→ YOUR GOAL: All of the entries, apart from their pictures, are to be copied verbatim.
** Opening DATA IN THIS EXERCISE block **
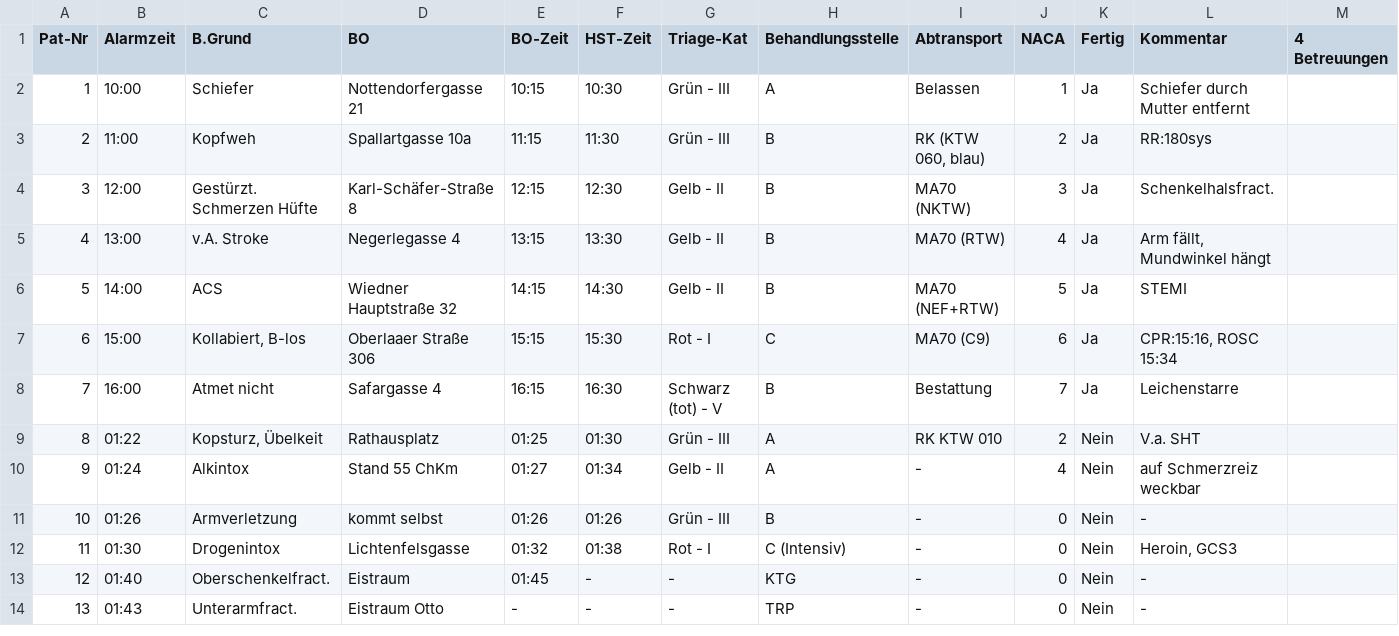
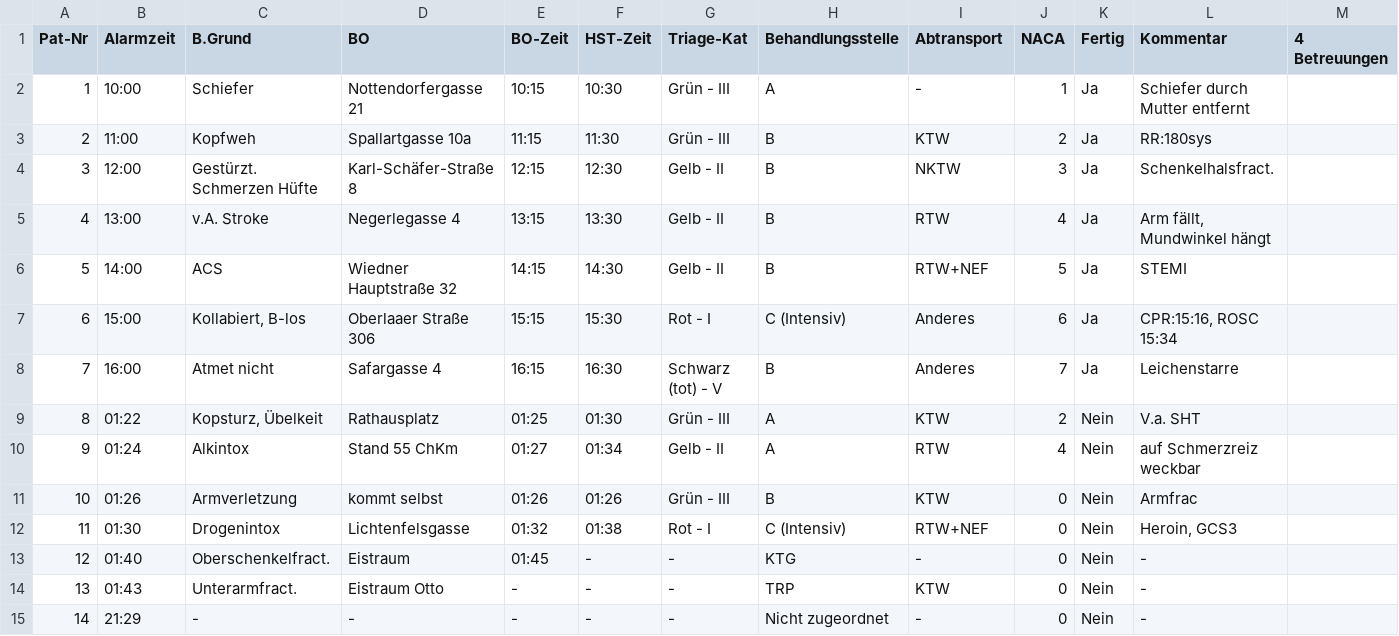
Before and after one commit to Simsikind/RK-AMB-Dashboard, a CSV file: Userdata/Export/2000_00000_0_Testambulanz.csv, drawn as a sheet.

```diff
--- a/Userdata/Export/2000_00000_0_Testambulanz.csv
+++ b/Userdata/Export/2000_00000_0_Testambulanz.csv
@@ -1,14 +1,15 @@
 Pat-Nr;Alarmzeit;B.Grund;BO;BO-Zeit;HST-Zeit;Triage-Kat;Behandlungsstelle;Abtransport;NACA;Fertig;Kommentar;4 Betreuungen
-1;10:00;Schiefer;Nottendorfergasse 21;10:15;10:30;Grün - III;A;Belassen;1;Ja;Schiefer durch Mutter entfernt
-2;11:00;Kopfweh;Spallartgasse 10a;11:15;11:30;Grün - III;B;RK (KTW 060, blau);2;Ja;RR:180sys
-3;12:00;Gestürzt. Schmerzen Hüfte;Karl-Schäfer-Straße 8;12:15;12:30;Gelb - II;B;MA70 (NKTW);3;Ja;Schenkelhalsfract.
-4;13:00;v.A. Stroke;Negerlegasse 4;13:15;13:30;Gelb - II;B;MA70 (RTW);4;Ja;Arm fällt, Mundwinkel hängt
-5;14:00;ACS;Wiedner Hauptstraße 32;14:15;14:30;Gelb - II;B;MA70 (NEF+RTW);5;Ja;STEMI
-6;15:00;Kollabiert, B-los;Oberlaaer Straße 306;15:15;15:30;Rot - I;C;MA70 (C9);6;Ja;CPR:15:16, ROSC 15:34
-7;16:00;Atmet nicht;Safargasse 4;16:15;16:30;Schwarz (tot) - V;B;Bestattung;7;Ja;Leichenstarre
-8;01:22;Kopsturz, Übelkeit;Rathausplatz;01:25;01:30;Grün - III;A;RK KTW 010;2;Nein;V.a. SHT
-9;01:24;Alkintox;Stand 55 ChKm;01:27;01:34;Gelb - II;A;-;4;Nein;auf Schmerzreiz weckbar
-10;01:26;Armverletzung;kommt selbst;01:26;01:26;Grün - III;B;-;0;Nein;-
-11;01:30;Drogenintox;Lichtenfelsgasse;01:32;01:38;Rot - I;C (Intensiv);-;0;Nein;Heroin, GCS3
+1;10:00;Schiefer;Nottendorfergasse 21;10:15;10:30;Grün - III;A;-;1;Ja;Schiefer durch Mutter entfernt
+2;11:00;Kopfweh;Spallartgasse 10a;11:15;11:30;Grün - III;B;KTW;2;Ja;RR:180sys
+3;12:00;Gestürzt. Schmerzen Hüfte;Karl-Schäfer-Straße 8;12:15;12:30;Gelb - II;B;NKTW;3;Ja;Schenkelhalsfract.
+4;13:00;v.A. Stroke;Negerlegasse 4;13:15;13:30;Gelb - II;B;RTW;4;Ja;Arm fällt, Mundwinkel hängt
+5;14:00;ACS;Wiedner Hauptstraße 32;14:15;14:30;Gelb - II;B;RTW+NEF;5;Ja;STEMI
+6;15:00;Kollabiert, B-los;Oberlaaer Straße 306;15:15;15:30;Rot - I;C (Intensiv);Anderes;6;Ja;CPR:15:16, ROSC 15:34
+7;16:00;Atmet nicht;Safargasse 4;16:15;16:30;Schwarz (tot) - V;B;Anderes;7;Ja;Leichenstarre
+8;01:22;Kopsturz, Übelkeit;Rathausplatz;01:25;01:30;Grün - III;A;KTW;2;Nein;V.a. SHT
+9;01:24;Alkintox;Stand 55 ChKm;01:27;01:34;Gelb - II;A;RTW;4;Nein;auf Schmerzreiz weckbar
+10;01:26;Armverletzung;kommt selbst;01:26;01:26;Grün - III;B;KTW;0;Nein;Armfrac
+11;01:30;Drogenintox;Lichtenfelsgasse;01:32;01:38;Rot - I;C (Intensiv);RTW+NEF;0;Nein;Heroin, GCS3
 12;01:40;Oberschenkelfract.;Eistraum;01:45;-;-;KTG;-;0;Nein;-
-13;01:43;Unterarmfract.;Eistraum Otto;-;-;-;TRP;-;0;Nein;-
+13;01:43;Unterarmfract.;Eistraum Otto;-;-;-;TRP;KTW;0;Nein;-
+14;21:29;-;-;-;-;-;Nicht zugeordnet;-;0;Nein;-
```
Also changed, not shown: 10 other files.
** Closing DATA IN THIS EXERCISE block **
→ WRITTEN SOLUTION:
Before and after one commit to Simsikind/RK-AMB-Dashboard, a CSV file: Userdata/Export/2000_00000_0_Testambulanz.csv, drawn as a sheet.

```diff
--- a/Userdata/Export/2000_00000_0_Testambulanz.csv
+++ b/Userdata/Export/2000_00000_0_Testambulanz.csv
@@ -1,14 +1,15 @@
 Pat-Nr;Alarmzeit;B.Grund;BO;BO-Zeit;HST-Zeit;Triage-Kat;Behandlungsstelle;Abtransport;NACA;Fertig;Kommentar;4 Betreuungen
-1;10:00;Schiefer;Nottendorfergasse 21;10:15;10:30;Grün - III;A;Belassen;1;Ja;Schiefer durch Mutter entfernt
-2;11:00;Kopfweh;Spallartgasse 10a;11:15;11:30;Grün - III;B;RK (KTW 060, blau);2;Ja;RR:180sys
-3;12:00;Gestürzt. Schmerzen Hüfte;Karl-Schäfer-Straße 8;12:15;12:30;Gelb - II;B;MA70 (NKTW);3;Ja;Schenkelhalsfract.
-4;13:00;v.A. Stroke;Negerlegasse 4;13:15;13:30;Gelb - II;B;MA70 (RTW);4;Ja;Arm fällt, Mundwinkel hängt
-5;14:00;ACS;Wiedner Hauptstraße 32;14:15;14:30;Gelb - II;B;MA70 (NEF+RTW);5;Ja;STEMI
-6;15:00;Kollabiert, B-los;Oberlaaer Straße 306;15:15;15:30;Rot - I;C;MA70 (C9);6;Ja;CPR:15:16, ROSC 15:34
-7;16:00;Atmet nicht;Safargasse 4;16:15;16:30;Schwarz (tot) - V;B;Bestattung;7;Ja;Leichenstarre
-8;01:22;Kopsturz, Übelkeit;Rathausplatz;01:25;01:30;Grün - III;A;RK KTW 010;2;Nein;V.a. SHT
-9;01:24;Alkintox;Stand 55 ChKm;01:27;01:34;Gelb - II;A;-;4;Nein;auf Schmerzreiz weckbar
-10;01:26;Armverletzung;kommt selbst;01:26;01:26;Grün - III;B;-;0;Nein;-
-11;01:30;Drogenintox;Lichtenfelsgasse;01:32;01:38;Rot - I;C (Intensiv);-;0;Nein;Heroin, GCS3
+1;10:00;Schiefer;Nottendorfergasse 21;10:15;10:30;Grün - III;A;-;1;Ja;Schiefer durch Mutter entfernt
+2;11:00;Kopfweh;Spallartgasse 10a;11:15;11:30;Grün - III;B;KTW;2;Ja;RR:180sys
+3;12:00;Gestürzt. Schmerzen Hüfte;Karl-Schäfer-Straße 8;12:15;12:30;Gelb - II;B;NKTW;3;Ja;Schenkelhalsfract.
+4;13:00;v.A. Stroke;Negerlegasse 4;13:15;13:30;Gelb - II;B;RTW;4;Ja;Arm fällt, Mundwinkel hängt
+5;14:00;ACS;Wiedner Hauptstraße 32;14:15;14:30;Gelb - II;B;RTW+NEF;5;Ja;STEMI
+6;15:00;Kollabiert, B-los;Oberlaaer Straße 306;15:15;15:30;Rot - I;C (Intensiv);Anderes;6;Ja;CPR:15:16, ROSC 15:34
+7;16:00;Atmet nicht;Safargasse 4;16:15;16:30;Schwarz (tot) - V;B;Anderes;7;Ja;Leichenstarre
+8;01:22;Kopsturz, Übelkeit;Rathausplatz;01:25;01:30;Grün - III;A;KTW;2;Nein;V.a. SHT
+9;01:24;Alkintox;Stand 55 ChKm;01:27;01:34;Gelb - II;A;RTW;4;Nein;auf Schmerzreiz weckbar
+10;01:26;Armverletzung;kommt selbst;01:26;01:26;Grün - III;B;KTW;0;Nein;Armfrac
+11;01:30;Drogenintox;Lichtenfelsgasse;01:32;01:38;Rot - I;C (Intensiv);RTW+NEF;0;Nein;Heroin, GCS3
 12;01:40;Oberschenkelfract.;Eistraum;01:45;-;-;KTG;-;0;Nein;-
-13;01:43;Unterarmfract.;Eistraum Otto;-;-;-;TRP;-;0;Nein;-
+13;01:43;Unterarmfract.;Eistraum Otto;-;-;-;TRP;KTW;0;Nein;-
+14;21:29;-;-;-;-;-;Nicht zugeordnet;-;0;Nein;-
```
Also changed, not shown: 10 other files.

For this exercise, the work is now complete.